Laetitia Sadier Silencio(Drag City) Buy it from Insound
When an artist lives in the shadow of a great band, you can imagine that it takes a great deal of effort not to feel overwhelmed by the pressure to conform to fan expectations when that artist strikes out on their own, either because the band has disbanded or because the artist just feels a need to try something different. Laetitia Sadier is no stranger to these kinds of expectations. She made her name through the seminal electronic pop group Stereolab and its dozens of LPs, b-side collections, and musical minutiae of which the band was so especially fond. As fans, we’ve come to know her strengths and weaknesses and what we expect of her (yes, even those of us who feel a particular kinship with our favorite artists can’t help but have these expectations).
On her previous solo outing The Trip, she mixed the electronic experimentation of Stereolab with her own love of pop balladry and came away with an album of interesting if flawed ideas. Unfortunately, Silencio only further exacerbates this feeling of disconnect with the listener. There are moments of exacting clarity when Sadier completely understands and executes what she seems to be hearing in her own head but those periods of creative drive are short-lived at best. The album does open with a one-two punch of some of her best ideas though. The Rule of the Game comes on strong in a similar fashion to some of the more energetic moments contained in the works of her previous band. We even get a last minute pop breakdown that feels especially propulsive alongside the electric guitars and gentle electronics. Lead single and follow-up track Find Me the Pulse of the Universe is quintessential Stereolab-lite and I’m not using that term in a derogatory fashion, at least not in this instance. The song creates a soothing, swaying home for Sadier’s particularly effective vocals, and she seems to know her place in the song. Her vocals, while the principle force of movement in the song, are not so distracting as to pull you away from the creative and unique instrumentation. These two songs create an intriguing and hopeful start to the album.
And while subsequent songs like Silent Spot and Auscultation to the Nation are pleasant enough diversions, they really lack the spark that fueled the first two songs. It also doesn’t help that some of the lyrics in Auscultation to the Nation feel as though they were written by a middle school student writing an essay about the need for a true democracy in America. This uncharacteristic political divergence feels misplaced and shoehorned into what is otherwise a perfectly serviceable pop song. And that’s the problem with Silencio—these songs are all, for the most part, perfectly adequate, but we’ve heard better and stronger songs from Sadier before. It’s not so much a sucker punch as a blunt disappointment from an artist who we know can do so much better. And she knows it too.

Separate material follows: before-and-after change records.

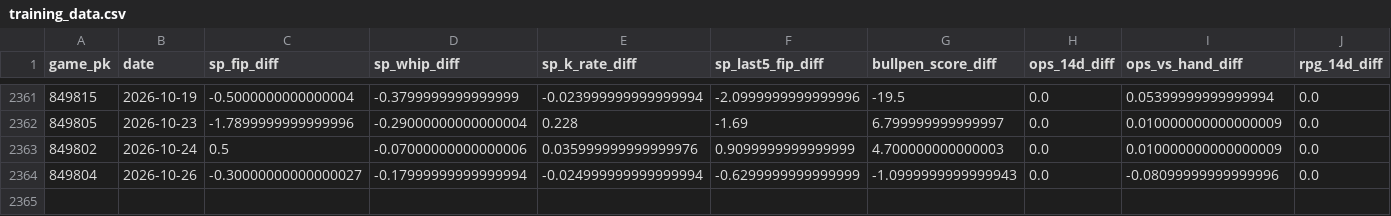
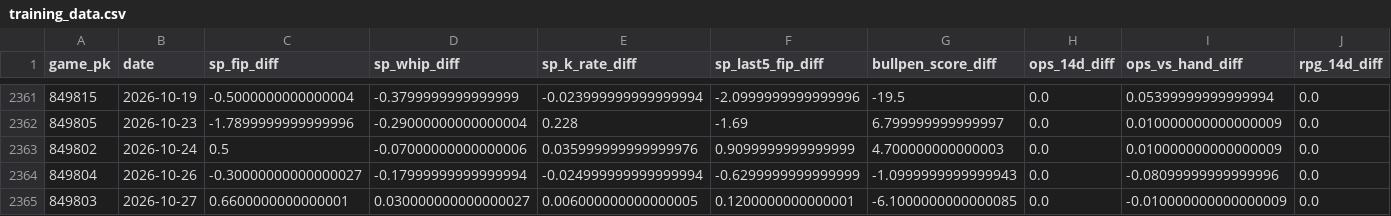
Before and after one commit to markmorris1210-gif/MLB-Predictor, a CSV file: data/training_data.csv, drawn as a sheet; only a part is shown, gaps mark what is left out; rows hold the shown columns only; the diff names each change by its address in the sheet, - before the commit and + after, or states it on an @@ line.

```diff
--- a/data/training_data.csv
+++ b/data/training_data.csv
+row 2365: 849803 | 2026-10-27 | 0.6600000000000001 | 0.030000000000000027 | 0.006000000000000005 | 0.1200000000000001 | -6.1000000000000085 | 0.0 | -0.010000000000000009 | 0.0
```
Also changed, not shown: 11 other files.
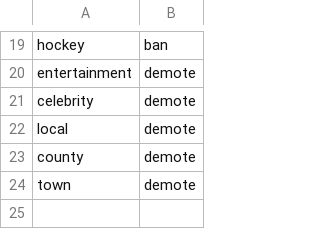
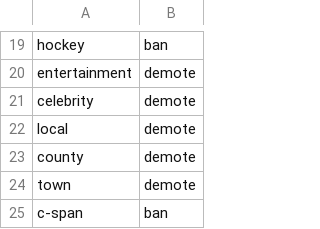
Before and after one commit to brayvid/newsbot, a CSV file: overrides.csv, drawn as a sheet; only a part is shown, gaps mark what is left out.

```diff
--- a/overrides.csv
+++ b/overrides.csv
@@ -24 +24,2 @@ county,demote
 town,demote
+c-span,ban
```
Also changed, not shown: topics.csv.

Other songs like Between Earth and Heaven and Fragment pour le future de l’homme fare better, mostly due to their relative similarity to her earlier work. Even the obvious French influences concerning her use of samba and bossa nova beats, while seeming natural on previous outings, feels a bit superfluous here as she relies more heavily on traditional pop construction. Sonically, there’s a lot of comparison to be drawn with her previous album, as she still uses that reliance on pop mechanics to balance out the more abstract use of electronic sounds. The album's nadir comes in the form of closing song, if it can even be called that, Invitation au Silence. This music-free treatise from Sadier calling for a return to silence of sorts comes across as completely unnecessary and slightly insulting to her fans, as it’s used as a kind of blunt-force trauma sermon. It’s a shame that the album feels slightly front loaded as it makes the ending sound that much worse.
To be fair, it’s difficult to come down too hard on the album as it does sound like a Laetitia Sadier album, and if that’s all you’re looking for, then you’ll be pleased. The problem that I had with the record is that it only sounds like an adequate Laetitia Sadier album and nothing more. There is no growth here from her last record. There are only borrowed bits from her past albums, and with an artist as talented as she is, that’s just lazy. I know it seems as though I didn’t enjoy the album, but really I’m more frustrated and disappointed regarding the lack of any real innovation or creative drive than I am ready to dismiss the album as a whole. This is Sadier on autopilot. I’m just waiting for her to take control again.